The 13-count indictment, as trade talks between China and the U.S. are scheduled for this week, was unsealed Monday in New York charging Huawei, two of its affiliates and a top executive at the company, Meng Wanzhou.
Meng, the company’s chief financial officer, was arrested in Canada on Dec. 1. Prosecutors have been seeking to extradite her from Canada.
The charges include bank fraud, conspiracy to commit wire fraud and violating the International Emergency Economic Powers Act.
A separate case filed in Washington state charges Huawei with stealing trade secrets from T-Mobile.

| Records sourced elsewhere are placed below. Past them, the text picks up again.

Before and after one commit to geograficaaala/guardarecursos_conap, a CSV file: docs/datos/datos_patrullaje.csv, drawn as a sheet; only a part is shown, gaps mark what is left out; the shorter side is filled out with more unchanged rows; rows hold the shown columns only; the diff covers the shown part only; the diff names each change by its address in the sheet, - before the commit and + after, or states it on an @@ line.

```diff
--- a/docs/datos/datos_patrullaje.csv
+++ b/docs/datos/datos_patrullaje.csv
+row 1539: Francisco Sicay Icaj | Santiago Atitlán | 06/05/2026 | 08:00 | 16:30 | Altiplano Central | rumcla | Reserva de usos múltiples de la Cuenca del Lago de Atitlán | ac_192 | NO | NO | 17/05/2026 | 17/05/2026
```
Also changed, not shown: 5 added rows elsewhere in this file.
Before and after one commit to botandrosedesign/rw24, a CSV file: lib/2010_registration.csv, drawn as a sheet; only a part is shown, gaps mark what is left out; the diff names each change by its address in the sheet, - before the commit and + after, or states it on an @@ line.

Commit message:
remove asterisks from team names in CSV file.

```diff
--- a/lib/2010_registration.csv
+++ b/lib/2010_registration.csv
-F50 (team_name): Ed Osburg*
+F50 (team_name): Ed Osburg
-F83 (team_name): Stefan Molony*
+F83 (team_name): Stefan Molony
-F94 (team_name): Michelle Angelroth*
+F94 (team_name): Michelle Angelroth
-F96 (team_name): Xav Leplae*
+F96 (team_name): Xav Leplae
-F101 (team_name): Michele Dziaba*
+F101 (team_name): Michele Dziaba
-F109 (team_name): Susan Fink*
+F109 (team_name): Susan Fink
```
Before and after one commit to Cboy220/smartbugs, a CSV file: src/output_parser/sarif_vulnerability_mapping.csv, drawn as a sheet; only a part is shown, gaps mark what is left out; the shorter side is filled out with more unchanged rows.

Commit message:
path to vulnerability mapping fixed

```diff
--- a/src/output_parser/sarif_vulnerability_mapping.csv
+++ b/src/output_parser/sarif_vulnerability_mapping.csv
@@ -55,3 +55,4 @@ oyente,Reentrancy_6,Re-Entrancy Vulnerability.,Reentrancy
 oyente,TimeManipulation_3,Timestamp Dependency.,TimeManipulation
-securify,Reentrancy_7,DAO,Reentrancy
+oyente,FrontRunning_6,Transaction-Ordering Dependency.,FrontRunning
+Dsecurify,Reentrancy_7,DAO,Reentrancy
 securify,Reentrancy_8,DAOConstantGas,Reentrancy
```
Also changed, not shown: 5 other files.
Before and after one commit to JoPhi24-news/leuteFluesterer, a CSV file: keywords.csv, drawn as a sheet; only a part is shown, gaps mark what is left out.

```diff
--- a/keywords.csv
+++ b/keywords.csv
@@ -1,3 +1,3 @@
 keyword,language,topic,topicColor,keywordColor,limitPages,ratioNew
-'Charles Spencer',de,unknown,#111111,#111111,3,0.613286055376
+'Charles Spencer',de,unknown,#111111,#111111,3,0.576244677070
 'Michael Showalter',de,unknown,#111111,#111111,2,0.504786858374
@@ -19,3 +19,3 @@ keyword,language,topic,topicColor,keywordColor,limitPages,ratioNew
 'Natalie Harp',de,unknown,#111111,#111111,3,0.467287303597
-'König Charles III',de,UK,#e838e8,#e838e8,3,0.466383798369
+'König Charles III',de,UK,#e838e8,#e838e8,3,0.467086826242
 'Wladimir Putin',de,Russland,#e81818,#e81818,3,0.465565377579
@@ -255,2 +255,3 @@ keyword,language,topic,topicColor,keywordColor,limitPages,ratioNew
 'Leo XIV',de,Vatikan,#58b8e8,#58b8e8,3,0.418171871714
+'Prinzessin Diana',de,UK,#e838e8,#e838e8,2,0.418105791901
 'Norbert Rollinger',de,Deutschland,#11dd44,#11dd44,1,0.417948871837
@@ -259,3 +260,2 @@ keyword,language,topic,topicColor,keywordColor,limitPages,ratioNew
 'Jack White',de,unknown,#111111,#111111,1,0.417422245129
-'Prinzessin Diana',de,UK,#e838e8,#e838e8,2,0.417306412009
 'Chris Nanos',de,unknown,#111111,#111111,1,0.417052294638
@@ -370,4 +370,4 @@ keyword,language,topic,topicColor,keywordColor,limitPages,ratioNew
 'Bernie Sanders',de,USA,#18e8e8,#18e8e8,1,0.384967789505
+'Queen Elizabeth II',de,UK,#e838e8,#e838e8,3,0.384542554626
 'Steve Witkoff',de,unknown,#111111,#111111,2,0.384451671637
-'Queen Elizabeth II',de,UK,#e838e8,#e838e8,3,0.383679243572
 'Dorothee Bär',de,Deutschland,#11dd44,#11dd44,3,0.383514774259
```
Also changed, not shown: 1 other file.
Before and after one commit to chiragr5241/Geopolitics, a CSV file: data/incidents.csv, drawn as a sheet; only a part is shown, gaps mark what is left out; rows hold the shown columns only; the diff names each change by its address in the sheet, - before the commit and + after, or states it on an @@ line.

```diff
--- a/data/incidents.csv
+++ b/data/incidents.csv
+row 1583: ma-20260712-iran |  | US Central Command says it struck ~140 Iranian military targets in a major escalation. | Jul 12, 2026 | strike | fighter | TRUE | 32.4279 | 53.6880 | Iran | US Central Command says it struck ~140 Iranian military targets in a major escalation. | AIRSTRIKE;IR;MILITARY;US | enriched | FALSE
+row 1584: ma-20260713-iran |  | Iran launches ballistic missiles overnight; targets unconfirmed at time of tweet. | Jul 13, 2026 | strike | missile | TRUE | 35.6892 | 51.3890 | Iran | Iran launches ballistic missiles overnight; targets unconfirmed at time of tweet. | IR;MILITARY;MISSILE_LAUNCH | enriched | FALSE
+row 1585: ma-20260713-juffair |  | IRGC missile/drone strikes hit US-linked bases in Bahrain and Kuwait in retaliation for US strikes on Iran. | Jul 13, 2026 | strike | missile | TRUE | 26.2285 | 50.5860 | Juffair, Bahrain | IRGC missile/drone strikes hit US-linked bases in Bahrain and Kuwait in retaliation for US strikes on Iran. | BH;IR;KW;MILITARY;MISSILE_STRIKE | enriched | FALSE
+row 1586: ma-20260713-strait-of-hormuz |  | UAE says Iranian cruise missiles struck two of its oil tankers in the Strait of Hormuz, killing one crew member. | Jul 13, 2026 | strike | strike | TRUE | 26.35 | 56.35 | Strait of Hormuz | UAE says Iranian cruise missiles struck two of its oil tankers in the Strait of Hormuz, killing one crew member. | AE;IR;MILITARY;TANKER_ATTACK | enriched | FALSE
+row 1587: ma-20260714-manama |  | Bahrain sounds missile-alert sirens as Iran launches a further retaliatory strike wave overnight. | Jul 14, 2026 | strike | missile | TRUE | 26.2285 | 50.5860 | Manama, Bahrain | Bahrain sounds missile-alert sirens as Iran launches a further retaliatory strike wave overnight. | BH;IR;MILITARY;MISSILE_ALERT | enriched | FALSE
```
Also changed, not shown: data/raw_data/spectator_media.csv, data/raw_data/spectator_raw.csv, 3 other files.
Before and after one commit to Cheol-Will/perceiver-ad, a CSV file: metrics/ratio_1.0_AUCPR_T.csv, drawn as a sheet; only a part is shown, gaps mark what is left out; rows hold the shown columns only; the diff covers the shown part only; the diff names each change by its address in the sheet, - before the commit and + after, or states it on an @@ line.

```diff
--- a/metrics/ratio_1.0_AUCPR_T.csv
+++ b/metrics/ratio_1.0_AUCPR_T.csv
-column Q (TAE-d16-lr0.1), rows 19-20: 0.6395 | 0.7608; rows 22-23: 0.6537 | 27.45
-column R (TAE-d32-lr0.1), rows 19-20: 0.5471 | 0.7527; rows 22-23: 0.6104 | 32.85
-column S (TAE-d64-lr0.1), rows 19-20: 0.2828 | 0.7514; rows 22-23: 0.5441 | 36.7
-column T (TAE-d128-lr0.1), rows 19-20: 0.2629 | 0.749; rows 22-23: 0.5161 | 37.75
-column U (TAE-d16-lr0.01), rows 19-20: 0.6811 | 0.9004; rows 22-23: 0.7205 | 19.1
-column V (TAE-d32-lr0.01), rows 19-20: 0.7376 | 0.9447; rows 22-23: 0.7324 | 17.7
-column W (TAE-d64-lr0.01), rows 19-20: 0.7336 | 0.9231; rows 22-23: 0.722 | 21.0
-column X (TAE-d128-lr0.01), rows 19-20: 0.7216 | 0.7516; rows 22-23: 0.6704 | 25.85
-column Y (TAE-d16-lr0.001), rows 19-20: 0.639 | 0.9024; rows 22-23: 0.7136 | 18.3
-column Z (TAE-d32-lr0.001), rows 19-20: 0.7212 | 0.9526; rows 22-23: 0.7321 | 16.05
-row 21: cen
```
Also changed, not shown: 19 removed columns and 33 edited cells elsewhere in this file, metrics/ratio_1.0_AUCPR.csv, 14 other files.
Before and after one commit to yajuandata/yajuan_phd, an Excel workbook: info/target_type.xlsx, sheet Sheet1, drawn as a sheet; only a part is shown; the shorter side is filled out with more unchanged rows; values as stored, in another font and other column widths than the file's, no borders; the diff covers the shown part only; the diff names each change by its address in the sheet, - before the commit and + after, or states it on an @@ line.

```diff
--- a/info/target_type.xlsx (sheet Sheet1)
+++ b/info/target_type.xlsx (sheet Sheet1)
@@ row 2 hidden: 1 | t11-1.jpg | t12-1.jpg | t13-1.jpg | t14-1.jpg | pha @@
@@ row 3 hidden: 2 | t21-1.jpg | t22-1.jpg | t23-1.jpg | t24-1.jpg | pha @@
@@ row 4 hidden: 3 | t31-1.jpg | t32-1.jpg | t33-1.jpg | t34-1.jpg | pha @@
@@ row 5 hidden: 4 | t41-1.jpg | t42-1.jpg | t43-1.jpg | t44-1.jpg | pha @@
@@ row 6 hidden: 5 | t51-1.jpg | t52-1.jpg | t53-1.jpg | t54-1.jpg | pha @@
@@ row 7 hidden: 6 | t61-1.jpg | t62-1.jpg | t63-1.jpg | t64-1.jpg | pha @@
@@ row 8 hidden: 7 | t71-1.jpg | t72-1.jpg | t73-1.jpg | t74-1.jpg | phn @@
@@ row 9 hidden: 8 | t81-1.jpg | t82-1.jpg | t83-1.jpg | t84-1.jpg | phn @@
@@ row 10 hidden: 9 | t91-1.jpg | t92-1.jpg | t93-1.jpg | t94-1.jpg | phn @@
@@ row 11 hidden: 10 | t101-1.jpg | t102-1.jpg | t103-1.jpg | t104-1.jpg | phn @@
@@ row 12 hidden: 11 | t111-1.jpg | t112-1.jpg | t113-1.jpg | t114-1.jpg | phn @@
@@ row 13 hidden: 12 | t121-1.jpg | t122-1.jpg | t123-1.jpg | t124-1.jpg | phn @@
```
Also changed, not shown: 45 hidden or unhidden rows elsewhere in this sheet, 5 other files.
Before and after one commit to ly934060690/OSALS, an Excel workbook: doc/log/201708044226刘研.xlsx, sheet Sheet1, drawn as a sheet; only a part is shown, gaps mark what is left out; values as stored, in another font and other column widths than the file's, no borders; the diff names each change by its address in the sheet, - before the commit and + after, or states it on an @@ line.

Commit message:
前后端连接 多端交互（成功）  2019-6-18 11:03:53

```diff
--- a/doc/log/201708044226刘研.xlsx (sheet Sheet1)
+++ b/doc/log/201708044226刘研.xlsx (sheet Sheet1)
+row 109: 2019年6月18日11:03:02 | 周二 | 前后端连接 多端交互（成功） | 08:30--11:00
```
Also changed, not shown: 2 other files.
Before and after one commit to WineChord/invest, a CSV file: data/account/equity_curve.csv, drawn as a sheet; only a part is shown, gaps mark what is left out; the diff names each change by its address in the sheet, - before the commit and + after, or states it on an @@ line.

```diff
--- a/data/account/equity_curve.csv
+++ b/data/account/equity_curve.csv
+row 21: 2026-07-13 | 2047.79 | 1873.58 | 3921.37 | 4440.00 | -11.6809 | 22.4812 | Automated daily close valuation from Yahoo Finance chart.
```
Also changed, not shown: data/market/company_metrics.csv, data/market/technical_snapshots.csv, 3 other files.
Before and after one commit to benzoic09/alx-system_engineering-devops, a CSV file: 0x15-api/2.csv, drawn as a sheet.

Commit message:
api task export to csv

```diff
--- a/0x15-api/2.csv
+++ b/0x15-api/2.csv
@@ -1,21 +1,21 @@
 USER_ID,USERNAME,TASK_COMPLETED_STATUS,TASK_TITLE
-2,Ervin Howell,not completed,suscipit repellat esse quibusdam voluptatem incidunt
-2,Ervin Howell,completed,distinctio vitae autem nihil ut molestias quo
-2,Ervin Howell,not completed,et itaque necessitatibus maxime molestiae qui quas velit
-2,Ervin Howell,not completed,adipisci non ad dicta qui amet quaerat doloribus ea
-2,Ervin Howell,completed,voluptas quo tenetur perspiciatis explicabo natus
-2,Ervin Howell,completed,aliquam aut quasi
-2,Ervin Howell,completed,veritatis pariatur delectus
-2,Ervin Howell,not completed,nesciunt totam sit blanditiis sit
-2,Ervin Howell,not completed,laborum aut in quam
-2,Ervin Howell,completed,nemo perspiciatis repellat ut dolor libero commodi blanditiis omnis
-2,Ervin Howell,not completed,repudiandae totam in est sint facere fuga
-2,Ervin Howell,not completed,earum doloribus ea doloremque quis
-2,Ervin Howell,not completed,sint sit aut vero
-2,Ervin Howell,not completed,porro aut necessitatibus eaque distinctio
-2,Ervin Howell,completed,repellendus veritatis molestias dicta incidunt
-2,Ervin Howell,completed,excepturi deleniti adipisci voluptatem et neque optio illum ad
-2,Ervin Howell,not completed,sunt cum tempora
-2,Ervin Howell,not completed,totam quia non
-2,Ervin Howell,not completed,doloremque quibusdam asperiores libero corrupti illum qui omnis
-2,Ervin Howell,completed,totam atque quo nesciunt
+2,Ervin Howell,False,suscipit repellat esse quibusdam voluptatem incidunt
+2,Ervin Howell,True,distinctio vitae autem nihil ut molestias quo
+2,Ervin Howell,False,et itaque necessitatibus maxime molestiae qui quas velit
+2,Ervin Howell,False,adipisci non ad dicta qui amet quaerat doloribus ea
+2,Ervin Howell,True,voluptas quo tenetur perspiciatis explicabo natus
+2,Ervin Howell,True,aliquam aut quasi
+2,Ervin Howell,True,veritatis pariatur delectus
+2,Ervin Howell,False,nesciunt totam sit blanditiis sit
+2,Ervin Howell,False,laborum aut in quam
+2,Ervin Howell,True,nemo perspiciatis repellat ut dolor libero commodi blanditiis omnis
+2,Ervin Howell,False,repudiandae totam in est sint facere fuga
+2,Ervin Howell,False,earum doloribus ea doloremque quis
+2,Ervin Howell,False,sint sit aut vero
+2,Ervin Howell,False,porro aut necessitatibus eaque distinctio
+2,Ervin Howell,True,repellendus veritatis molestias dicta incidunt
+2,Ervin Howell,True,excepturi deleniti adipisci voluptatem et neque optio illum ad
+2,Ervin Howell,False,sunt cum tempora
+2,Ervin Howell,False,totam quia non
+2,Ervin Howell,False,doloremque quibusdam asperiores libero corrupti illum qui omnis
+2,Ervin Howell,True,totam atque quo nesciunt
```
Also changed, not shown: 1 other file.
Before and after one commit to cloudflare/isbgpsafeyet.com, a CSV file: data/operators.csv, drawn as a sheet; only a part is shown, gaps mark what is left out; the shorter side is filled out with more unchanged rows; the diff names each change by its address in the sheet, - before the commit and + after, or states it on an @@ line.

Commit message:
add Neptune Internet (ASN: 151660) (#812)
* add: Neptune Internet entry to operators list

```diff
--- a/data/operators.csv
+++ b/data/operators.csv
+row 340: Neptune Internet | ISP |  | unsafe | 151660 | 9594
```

The indictment details Huawei’s efforts to steal trade secrets from T-Mobile USA, and then obstruct justice when T-Mobile threatened to sue Huawei in Federal Court in Seattle.
Prosecutors charge Huawei used a Hong Kong shell company to sell equipment in Iran in violation of U.S. sanctions.
Huawei has long been seen as a front for spying by the Chinese military or security services.
“As I told high-level Chinese law enforcement officials in August, we need more law enforcement cooperation with China,” acting Attorney General Matt Whitaker said at the news conference with other Cabinet officials, including Commerce Secretary Wilbur Ross and Homeland Security Secretary Kirstjen Nielsen. “China should be concerned about criminal activities by Chinese companies, and China should take action.”
A Huawei spokesman did not immediately comment.
Fox News’ Jake Gibson and The Associated Press contributed to this report.